# Task statement:
Lines with the word "span" are the answer; copy each of them from the data below.

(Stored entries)
--*--

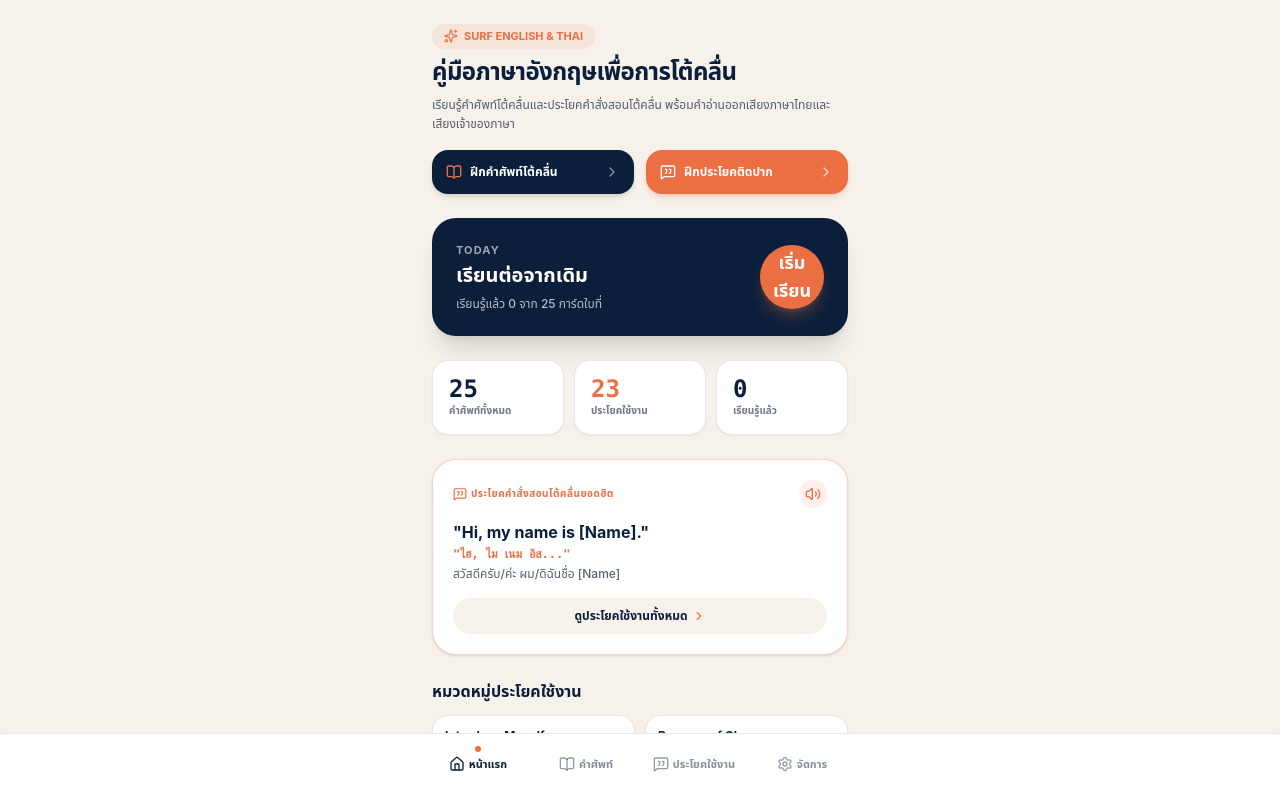
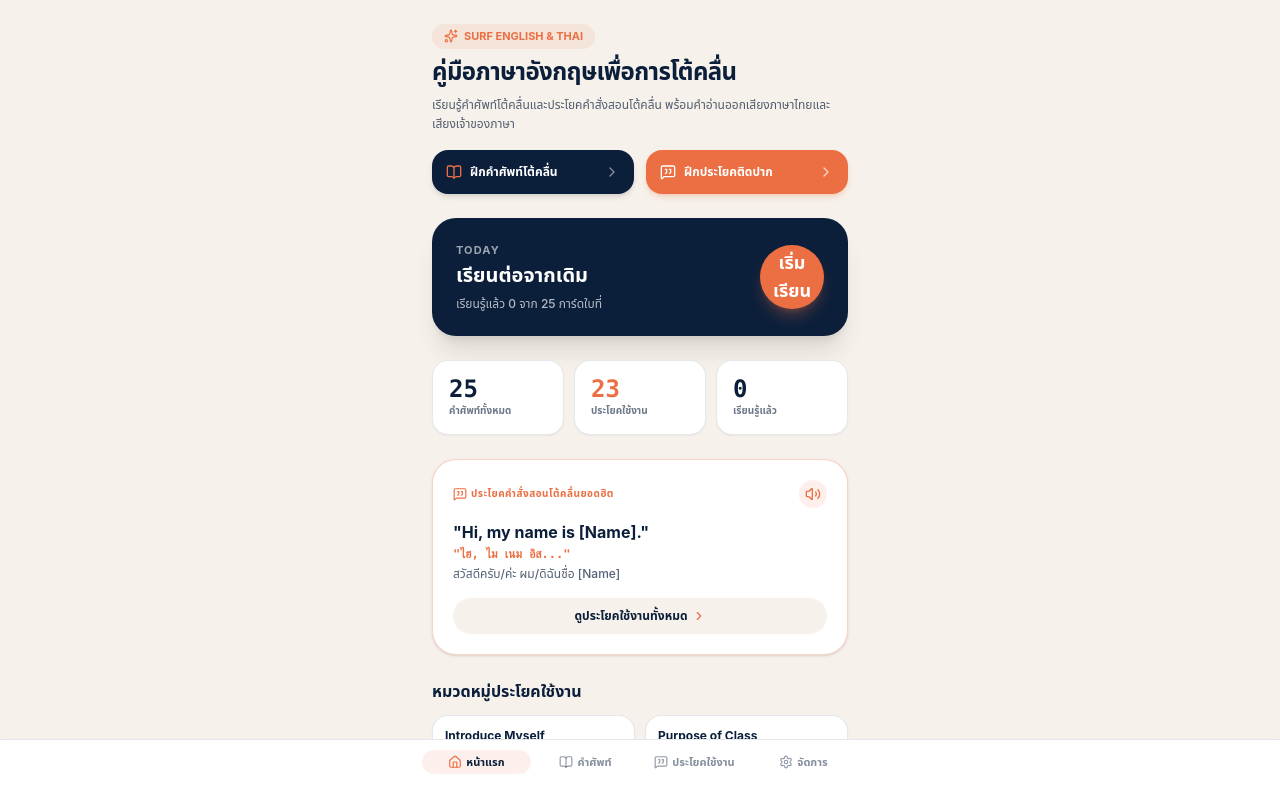
Before and after one commit to ttorsch/FlashCard, a React (Vite) app: page / in a window 1280 px wide. Shown: the top 798 px of the page. Built offline with nearby package versions, Linux system fonts and the light colour scheme.

Commit message:
version control

```diff
--- a/src/App.tsx
+++ b/src/App.tsx
@@ -48,10 +48,20 @@ export function App() {
     }
   }, [lang]);
 
+  // Auto-purge legacy localStorage keys on mount to prevent old cached mock data
+  useEffect(() => {
+    try {
+      localStorage.removeItem('surf_flashcard_custom_vocabulary');
+      localStorage.removeItem('surf_flashcard_categories');
+    } catch {
+      // Ignore storage errors
+    }
+  }, []);
+
   // Vocabulary State
   const [vocabulary, setVocabulary] = useState<SurfVocabulary[]>(() => {
     try {
-      const saved = localStorage.getItem('surf_flashcard_custom_vocabulary');
+      const saved = localStorage.getItem('surf_flashcard_v2_vocabulary');
       return saved ? JSON.parse(saved) : SURF_VOCABULARY;
     } catch {
       return SURF_VOCABULARY;
@@ -60,7 +70,7 @@ export function App() {
 
   const [categories, setCategories] = useState<string[]>(() => {
     try {
-      const saved = localStorage.getItem('surf_flashcard_categories');
+      const saved = localStorage.getItem('surf_flashcard_v2_categories');
       return saved ? JSON.parse(saved) : DEFAULT_CATEGORIES;
     } catch {
       return DEFAULT_CATEGORIES;
@@ -70,7 +80,7 @@ export function App() {
   // Useful Phrases State
   const [phrases, setPhrases] = useState<SurfPhrase[]>(() => {
     try {
-      const saved = localStorage.getItem('surf_flashcard_phrases');
+      const saved = localStorage.getItem('surf_flashcard_v2_phrases');
       return saved ? JSON.parse(saved) : SURF_PHRASES;
     } catch {
       return SURF_PHRASES;
@@ -79,7 +89,7 @@ export function App() {
 
   const [phraseCategories] = useState<string[]>(() => {
     try {
-      const saved = localStorage.getItem('surf_flashcard_phrase_categories');
+      const saved = localStorage.getItem('surf_flashcard_v2_phrase_categories');
       return saved ? JSON.parse(saved) : DEFAULT_PHRASE_CATEGORIES;
     } catch {
       return DEFAULT_PHRASE_CATEGORIES;
@@ -91,7 +101,7 @@ export function App() {
 
   const [starredIds, setStarredIds] = useState<string[]>(() => {
     try {
-      const saved = localStorage.getItem('surf_flashcard_starred');
+      const saved = localStorage.getItem('surf_flashcard_v2_starred');
       return saved ? JSON.parse(saved) : [];
     } catch {
       return [];
@@ -100,7 +110,7 @@ export function App() {
 
   const [masteredIds, setMasteredIds] = useState<string[]>(() => {
     try {
-      const saved = localStorage.getItem('surf_flashcard_mastered');
+      const saved = localStorage.getItem('surf_flashcard_v2_mastered');
       return saved ? JSON.parse(saved) : [];
     } catch {
       return [];
@@ -118,10 +128,10 @@ export function App() {
 
   const { speak, stop, isSpeaking, rate, setRate } = useSpeech();
 
-  // Storage Effects
+  // Storage Effects (v2 Keys)
   useEffect(() => {
     try {
-      localStorage.setItem('surf_flashcard_custom_vocabulary', JSON.stringify(vocabulary));
+      localStorage.setItem('surf_flashcard_v2_vocabulary', JSON.stringify(vocabulary));
     } catch (e) {
       console.error('Failed to save vocabulary', e);
     }
@@ -129,7 +139,7 @@ export function App() {
 
   useEffect(() => {
     try {
-      localStorage.setItem('surf_flashcard_phrases', JSON.stringify(phrases));
+      localStorage.setItem('surf_flashcard_v2_phrases', JSON.stringify(phrases));
     } catch (e) {
       console.error('Failed to save phrases', e);
     }
@@ -137,7 +147,7 @@ export function App() {
 
   useEffect(() => {
     try {
-      localStorage.setItem('surf_flashcard_categories', JSON.stringify(categories));
+      localStorage.setItem('surf_flashcard_v2_categories', JSON.stringify(categories));
     } catch (e) {
       console.error('Failed to save categories', e);
     }
@@ -145,7 +155,7 @@ export function App() {
 
   useEffect(() => {
     try {
-      localStorage.setItem('surf_flashcard_starred', JSON.stringify(starredIds));
+      localStorage.setItem('surf_flashcard_v2_starred', JSON.stringify(starredIds));
     } catch (e) {
       console.error('Failed to save starred cards', e);
     }
@@ -153,7 +163,7 @@ export function App() {
 
   useEffect(() => {
     try {
-      localStorage.setItem('surf_flashcard_mastered', JSON.stringify(masteredIds));
+      localStorage.setItem('surf_flashcard_v2_mastered', JSON.stringify(masteredIds));
     } catch (e) {
       console.error('Failed to save mastered cards', e);
     }
@@ -182,9 +192,11 @@ export function App() {
     setVocabulary(SURF_VOCABULARY);
     setCategories(DEFAULT_CATEGORIES);
     setPhrases(SURF_PHRASES);
+    localStorage.removeItem('surf_flashcard_v2_vocabulary');
+    localStorage.removeItem('surf_flashcard_v2_categories');
+    localStorage.removeItem('surf_flashcard_v2_phrases');
     localStorage.removeItem('surf_flashcard_custom_vocabulary');
     localStorage.removeItem('surf_flashcard_categories');
-    localStorage.removeItem('surf_flashcard_phrases');
   }, []);
 
   // Category Handlers
@@ -372,7 +384,7 @@ export function App() {
 
       {/* SCREEN 2: STUDY VOCABULARY */}
       {screen === 'study' && (
-        <div className="w-full max-w-md mx-auto px-4 pt-6 pb-24 flex flex-col gap-3 animate-fadeIn">
+        <div className="w-full max-w-md mx-auto px-4 pt-6 pb-16 flex flex-col gap-3 animate-fadeIn">
           {/* Top Header Bar */}
           <div className="flex items-center justify-between gap-2">
             <div className="flex flex-col gap-0.5">
--- a/src/components/HomeScreen.tsx
+++ b/src/components/HomeScreen.tsx
@@ -51,7 +51,7 @@ export const HomeScreen: React.FC<HomeScreenProps> = ({
   };
 
   return (
-    <div className="w-full max-w-md mx-auto px-4 pt-6 pb-24 flex flex-col gap-6 animate-fadeIn">
+    <div className="w-full max-w-md mx-auto px-4 pt-6 pb-16 flex flex-col gap-6 animate-fadeIn">
       {/* Hero Header */}
       <div className="flex flex-col gap-2">
         <div className="inline-flex items-center gap-1.5 px-3 py-1 rounded-full bg-[#EB6F43]/10 text-[#EB6F43] font-bold text-[11px] w-fit">
--- a/src/components/ManageScreen.tsx
+++ b/src/components/ManageScreen.tsx
@@ -28,7 +28,7 @@ export const ManageScreen: React.FC<ManageScreenProps> = ({
   );
 
   return (
-    <div className="w-full max-w-md mx-auto px-4 pt-6 pb-24 flex flex-col gap-4 animate-fadeIn">
+    <div className="w-full max-w-md mx-auto px-4 pt-6 pb-16 flex flex-col gap-4 animate-fadeIn">
       {/* Title */}
       <div className="flex flex-col gap-0.5">
         <span className="lb-micro">SURF THAI</span>
--- a/src/components/Navbar.tsx
+++ b/src/components/Navbar.tsx
@@ -23,8 +23,8 @@ export const Navbar: React.FC<NavbarProps> = ({
   ];
 
   return (
-    <nav className="fixed bottom-0 left-0 right-0 z-40 bg-white border-t border-[#0B1F3B]/10 safe-area-bottom shadow-lg">
-      <div className="max-w-md mx-auto flex items-center justify-around px-2 py-2">
+    <nav className="fixed bottom-0 left-0 right-0 z-40 bg-white border-t border-[#0B1F3B]/10 safe-area-bottom shadow-md">
+      <div className="max-w-md mx-auto flex items-center justify-around px-1.5 py-1 min-h-[44px]">
         {tabs.map((tab) => {
           const isActive = currentScreen === tab.key;
           const Icon = tab.icon;
@@ -33,29 +33,22 @@ export const Navbar: React.FC<NavbarProps> = ({
             <button
               key={tab.key}
               onClick={() => onSelectScreen(tab.key)}
-              className="flex-1 flex flex-col items-center gap-1 py-1 px-1 rounded-xl transition-all cursor-pointer active-push"
+              className={`flex-1 flex items-center justify-center gap-1 py-1 px-1 rounded-xl transition-all cursor-pointer active-push ${
+                isActive ? 'bg-[#EB6F43]/10 text-[#0B1F3B]' : 'text-[#0B1F3B]/50 hover:text-[#0B1F3B]'
+              }`}
             >
-              <div className="relative flex items-center justify-center">
-                <span
-                  className={`w-1.5 h-1.5 rounded-full transition-all ${
-                    isActive ? 'bg-[#EB6F43]' : 'bg-transparent'
-                  }`}
-                />
-              </div>
-              <div className="flex items-center gap-1">
               <Icon
-                  className={`w-4 h-4 transition-colors ${
-                    isActive ? 'text-[#0B1F3B]' : 'text-[#0B1F3B]/45'
+                className={`w-3.5 h-3.5 shrink-0 transition-colors ${
+                  isActive ? 'text-[#EB6F43]' : 'text-[#0B1F3B]/45'
                 }`}
               />
               <span
-                  className={`text-[11px] font-bold transition-colors truncate ${
+                className={`text-[11px] font-bold truncate ${
                   isActive ? 'text-[#0B1F3B]' : 'text-[#0B1F3B]/50'
                 }`}
               >
                 {tab.name}
               </span>
-              </div>
             </button>
           );
         })}
--- a/src/components/PhrasesScreen.tsx
+++ b/src/components/PhrasesScreen.tsx
@@ -107,7 +107,7 @@ export const PhrasesScreen: React.FC<PhrasesScreenProps> = ({
   const allCategoryList = ['All Phrases', ...phraseCategories];
 
   return (
-    <div className="w-full max-w-md mx-auto px-4 pt-6 pb-24 flex flex-col gap-3 animate-fadeIn">
+    <div className="w-full max-w-md mx-auto px-4 pt-6 pb-16 flex flex-col gap-3 animate-fadeIn">
       {/* Top Header Bar */}
       <div className="flex items-center justify-between gap-2">
         <div className="flex flex-col gap-0.5">
```
Lines whose indentation alone changed are shown as unchanged.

--*--

# Solution:
         <span className="lb-micro">SURF THAI</span>
-                <span
               <span
               </span>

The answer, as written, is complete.